→ Supplied records:

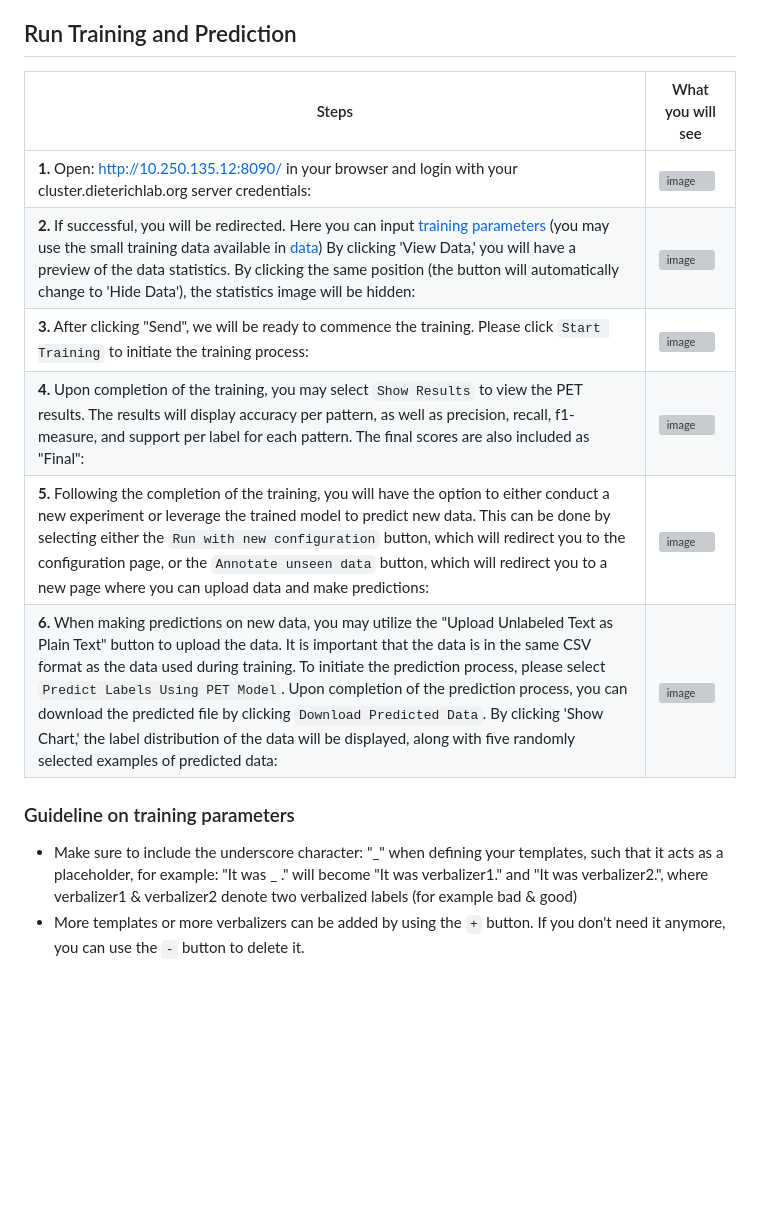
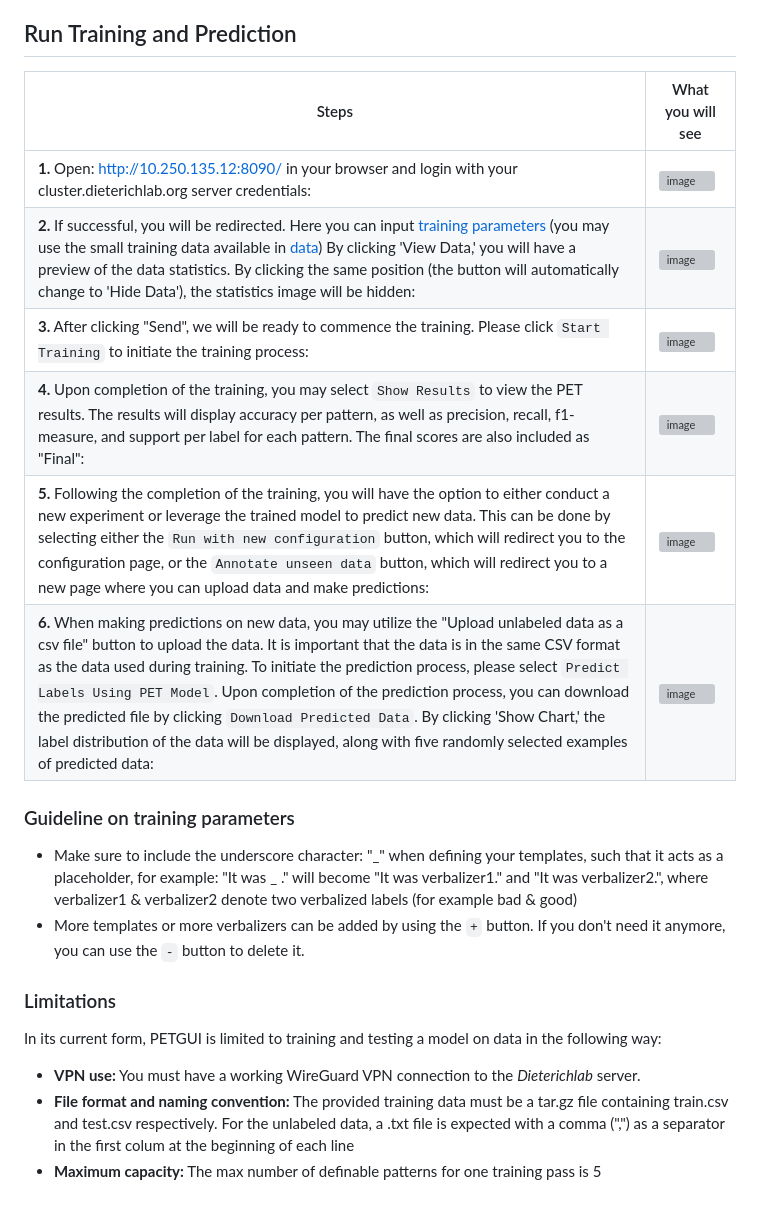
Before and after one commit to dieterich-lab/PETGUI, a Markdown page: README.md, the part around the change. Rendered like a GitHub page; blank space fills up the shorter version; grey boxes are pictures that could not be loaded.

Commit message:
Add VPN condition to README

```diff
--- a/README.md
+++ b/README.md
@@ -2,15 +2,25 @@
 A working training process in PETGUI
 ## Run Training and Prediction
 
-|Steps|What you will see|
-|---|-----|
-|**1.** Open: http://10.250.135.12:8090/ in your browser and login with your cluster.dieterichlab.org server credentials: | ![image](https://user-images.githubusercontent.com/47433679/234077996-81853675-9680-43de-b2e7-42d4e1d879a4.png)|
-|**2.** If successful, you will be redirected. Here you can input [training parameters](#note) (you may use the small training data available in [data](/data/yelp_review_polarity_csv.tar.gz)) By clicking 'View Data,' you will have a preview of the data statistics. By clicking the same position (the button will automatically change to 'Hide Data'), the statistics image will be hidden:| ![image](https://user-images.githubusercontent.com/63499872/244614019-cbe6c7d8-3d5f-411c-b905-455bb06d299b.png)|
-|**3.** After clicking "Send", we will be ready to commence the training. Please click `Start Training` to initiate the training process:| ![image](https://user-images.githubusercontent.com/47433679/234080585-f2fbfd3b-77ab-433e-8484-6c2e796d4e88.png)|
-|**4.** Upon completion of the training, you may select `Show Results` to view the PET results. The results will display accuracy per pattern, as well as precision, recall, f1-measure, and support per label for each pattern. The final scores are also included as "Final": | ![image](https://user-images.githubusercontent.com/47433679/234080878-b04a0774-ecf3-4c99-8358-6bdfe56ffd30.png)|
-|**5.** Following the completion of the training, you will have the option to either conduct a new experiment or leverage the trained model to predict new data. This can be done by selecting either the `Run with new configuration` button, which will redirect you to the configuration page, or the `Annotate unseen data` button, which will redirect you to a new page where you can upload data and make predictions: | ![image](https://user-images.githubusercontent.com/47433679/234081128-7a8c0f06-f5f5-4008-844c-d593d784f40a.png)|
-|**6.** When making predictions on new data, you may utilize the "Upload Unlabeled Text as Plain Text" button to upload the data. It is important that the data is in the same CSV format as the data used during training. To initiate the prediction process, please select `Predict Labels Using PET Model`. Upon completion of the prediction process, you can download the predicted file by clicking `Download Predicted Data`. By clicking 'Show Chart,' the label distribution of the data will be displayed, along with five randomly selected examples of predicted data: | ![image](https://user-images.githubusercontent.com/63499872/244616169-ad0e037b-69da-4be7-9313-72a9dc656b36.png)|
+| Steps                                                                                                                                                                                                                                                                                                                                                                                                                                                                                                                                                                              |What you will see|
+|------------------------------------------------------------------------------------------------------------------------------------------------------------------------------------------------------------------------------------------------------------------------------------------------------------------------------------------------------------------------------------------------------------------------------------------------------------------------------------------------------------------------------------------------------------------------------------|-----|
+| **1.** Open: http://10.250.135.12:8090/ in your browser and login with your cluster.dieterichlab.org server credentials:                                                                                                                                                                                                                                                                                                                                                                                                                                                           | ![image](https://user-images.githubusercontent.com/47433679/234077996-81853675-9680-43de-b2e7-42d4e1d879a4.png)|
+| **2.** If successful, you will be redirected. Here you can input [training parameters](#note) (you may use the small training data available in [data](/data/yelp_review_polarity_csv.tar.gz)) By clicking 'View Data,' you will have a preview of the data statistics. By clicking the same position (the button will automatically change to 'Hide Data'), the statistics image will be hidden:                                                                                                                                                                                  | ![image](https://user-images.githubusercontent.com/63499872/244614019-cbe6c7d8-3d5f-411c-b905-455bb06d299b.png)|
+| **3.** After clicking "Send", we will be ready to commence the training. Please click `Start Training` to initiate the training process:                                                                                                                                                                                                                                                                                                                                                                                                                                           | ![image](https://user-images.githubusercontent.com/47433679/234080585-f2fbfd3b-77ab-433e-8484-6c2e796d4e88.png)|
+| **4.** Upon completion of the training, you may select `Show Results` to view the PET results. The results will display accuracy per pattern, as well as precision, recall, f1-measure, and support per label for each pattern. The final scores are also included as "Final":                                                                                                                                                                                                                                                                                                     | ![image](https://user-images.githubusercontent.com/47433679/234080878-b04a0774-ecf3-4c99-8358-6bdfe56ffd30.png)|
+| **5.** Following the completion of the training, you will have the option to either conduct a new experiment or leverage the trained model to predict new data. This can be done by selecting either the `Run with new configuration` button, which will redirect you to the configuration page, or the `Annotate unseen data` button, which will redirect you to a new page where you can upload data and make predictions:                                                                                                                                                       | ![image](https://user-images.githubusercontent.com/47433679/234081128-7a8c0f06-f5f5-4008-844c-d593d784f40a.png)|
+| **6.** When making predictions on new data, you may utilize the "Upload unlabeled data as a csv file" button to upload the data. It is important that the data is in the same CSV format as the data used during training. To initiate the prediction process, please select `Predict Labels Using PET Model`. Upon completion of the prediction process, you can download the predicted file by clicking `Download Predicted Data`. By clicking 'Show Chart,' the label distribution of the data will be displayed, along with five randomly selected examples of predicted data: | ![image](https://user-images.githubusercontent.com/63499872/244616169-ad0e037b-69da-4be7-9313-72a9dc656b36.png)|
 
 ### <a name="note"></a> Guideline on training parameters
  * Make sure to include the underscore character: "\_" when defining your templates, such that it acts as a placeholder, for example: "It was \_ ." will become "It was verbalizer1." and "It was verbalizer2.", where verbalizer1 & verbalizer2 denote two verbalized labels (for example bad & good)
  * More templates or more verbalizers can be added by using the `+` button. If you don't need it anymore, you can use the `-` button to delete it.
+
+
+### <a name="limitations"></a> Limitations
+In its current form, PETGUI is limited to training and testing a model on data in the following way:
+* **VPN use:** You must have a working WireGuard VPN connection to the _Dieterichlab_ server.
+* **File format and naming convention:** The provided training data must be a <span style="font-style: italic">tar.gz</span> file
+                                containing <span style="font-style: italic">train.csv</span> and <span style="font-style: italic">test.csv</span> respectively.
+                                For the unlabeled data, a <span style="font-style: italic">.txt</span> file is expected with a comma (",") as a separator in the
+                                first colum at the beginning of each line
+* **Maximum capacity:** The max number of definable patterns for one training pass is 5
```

→ Work request: Please write the material out again exactly as shown above, minus any pictures.

→ Response to the exercise:
Before and after one commit to dieterich-lab/PETGUI, a Markdown page: README.md, the part around the change. Rendered like a GitHub page; blank space fills up the shorter version; grey boxes are pictures that could not be loaded.

Commit message:
Add VPN condition to README

```diff
--- a/README.md
+++ b/README.md
@@ -2,15 +2,25 @@
 A working training process in PETGUI
 ## Run Training and Prediction
 
-|Steps|What you will see|
-|---|-----|
-|**1.** Open: http://10.250.135.12:8090/ in your browser and login with your cluster.dieterichlab.org server credentials: | ![image](https://user-images.githubusercontent.com/47433679/234077996-81853675-9680-43de-b2e7-42d4e1d879a4.png)|
-|**2.** If successful, you will be redirected. Here you can input [training parameters](#note) (you may use the small training data available in [data](/data/yelp_review_polarity_csv.tar.gz)) By clicking 'View Data,' you will have a preview of the data statistics. By clicking the same position (the button will automatically change to 'Hide Data'), the statistics image will be hidden:| ![image](https://user-images.githubusercontent.com/63499872/244614019-cbe6c7d8-3d5f-411c-b905-455bb06d299b.png)|
-|**3.** After clicking "Send", we will be ready to commence the training. Please click `Start Training` to initiate the training process:| ![image](https://user-images.githubusercontent.com/47433679/234080585-f2fbfd3b-77ab-433e-8484-6c2e796d4e88.png)|
-|**4.** Upon completion of the training, you may select `Show Results` to view the PET results. The results will display accuracy per pattern, as well as precision, recall, f1-measure, and support per label for each pattern. The final scores are also included as "Final": | ![image](https://user-images.githubusercontent.com/47433679/234080878-b04a0774-ecf3-4c99-8358-6bdfe56ffd30.png)|
-|**5.** Following the completion of the training, you will have the option to either conduct a new experiment or leverage the trained model to predict new data. This can be done by selecting either the `Run with new configuration` button, which will redirect you to the configuration page, or the `Annotate unseen data` button, which will redirect you to a new page where you can upload data and make predictions: | ![image](https://user-images.githubusercontent.com/47433679/234081128-7a8c0f06-f5f5-4008-844c-d593d784f40a.png)|
-|**6.** When making predictions on new data, you may utilize the "Upload Unlabeled Text as Plain Text" button to upload the data. It is important that the data is in the same CSV format as the data used during training. To initiate the prediction process, please select `Predict Labels Using PET Model`. Upon completion of the prediction process, you can download the predicted file by clicking `Download Predicted Data`. By clicking 'Show Chart,' the label distribution of the data will be displayed, along with five randomly selected examples of predicted data: | ![image](https://user-images.githubusercontent.com/63499872/244616169-ad0e037b-69da-4be7-9313-72a9dc656b36.png)|
+| Steps                                                                                                                                                                                                                                                                                                                                                                                                                                                                                                                                                                              |What you will see|
+|------------------------------------------------------------------------------------------------------------------------------------------------------------------------------------------------------------------------------------------------------------------------------------------------------------------------------------------------------------------------------------------------------------------------------------------------------------------------------------------------------------------------------------------------------------------------------------|-----|
+| **1.** Open: http://10.250.135.12:8090/ in your browser and login with your cluster.dieterichlab.org server credentials:                                                                                                                                                                                                                                                                                                                                                                                                                                                           | ![image](https://user-images.githubusercontent.com/47433679/234077996-81853675-9680-43de-b2e7-42d4e1d879a4.png)|
+| **2.** If successful, you will be redirected. Here you can input [training parameters](#note) (you may use the small training data available in [data](/data/yelp_review_polarity_csv.tar.gz)) By clicking 'View Data,' you will have a preview of the data statistics. By clicking the same position (the button will automatically change to 'Hide Data'), the statistics image will be hidden:                                                                                                                                                                                  | ![image](https://user-images.githubusercontent.com/63499872/244614019-cbe6c7d8-3d5f-411c-b905-455bb06d299b.png)|
+| **3.** After clicking "Send", we will be ready to commence the training. Please click `Start Training` to initiate the training process:                                                                                                                                                                                                                                                                                                                                                                                                                                           | ![image](https://user-images.githubusercontent.com/47433679/234080585-f2fbfd3b-77ab-433e-8484-6c2e796d4e88.png)|
+| **4.** Upon completion of the training, you may select `Show Results` to view the PET results. The results will display accuracy per pattern, as well as precision, recall, f1-measure, and support per label for each pattern. The final scores are also included as "Final":                                                                                                                                                                                                                                                                                                     | ![image](https://user-images.githubusercontent.com/47433679/234080878-b04a0774-ecf3-4c99-8358-6bdfe56ffd30.png)|
+| **5.** Following the completion of the training, you will have the option to either conduct a new experiment or leverage the trained model to predict new data. This can be done by selecting either the `Run with new configuration` button, which will redirect you to the configuration page, or the `Annotate unseen data` button, which will redirect you to a new page where you can upload data and make predictions:                                                                                                                                                       | ![image](https://user-images.githubusercontent.com/47433679/234081128-7a8c0f06-f5f5-4008-844c-d593d784f40a.png)|
+| **6.** When making predictions on new data, you may utilize the "Upload unlabeled data as a csv file" button to upload the data. It is important that the data is in the same CSV format as the data used during training. To initiate the prediction process, please select `Predict Labels Using PET Model`. Upon completion of the prediction process, you can download the predicted file by clicking `Download Predicted Data`. By clicking 'Show Chart,' the label distribution of the data will be displayed, along with five randomly selected examples of predicted data: | ![image](https://user-images.githubusercontent.com/63499872/244616169-ad0e037b-69da-4be7-9313-72a9dc656b36.png)|
 
 ### <a name="note"></a> Guideline on training parameters
  * Make sure to include the underscore character: "\_" when defining your templates, such that it acts as a placeholder, for example: "It was \_ ." will become "It was verbalizer1." and "It was verbalizer2.", where verbalizer1 & verbalizer2 denote two verbalized labels (for example bad & good)
  * More templates or more verbalizers can be added by using the `+` button. If you don't need it anymore, you can use the `-` button to delete it.
+
+
+### <a name="limitations"></a> Limitations
+In its current form, PETGUI is limited to training and testing a model on data in the following way:
+* **VPN use:** You must have a working WireGuard VPN connection to the _Dieterichlab_ server.
+* **File format and naming convention:** The provided training data must be a <span style="font-style: italic">tar.gz</span> file
+                                containing <span style="font-style: italic">train.csv</span> and <span style="font-style: italic">test.csv</span> respectively.
+                                For the unlabeled data, a <span style="font-style: italic">.txt</span> file is expected with a comma (",") as a separator in the
+                                first colum at the beginning of each line
+* **Maximum capacity:** The max number of definable patterns for one training pass is 5
```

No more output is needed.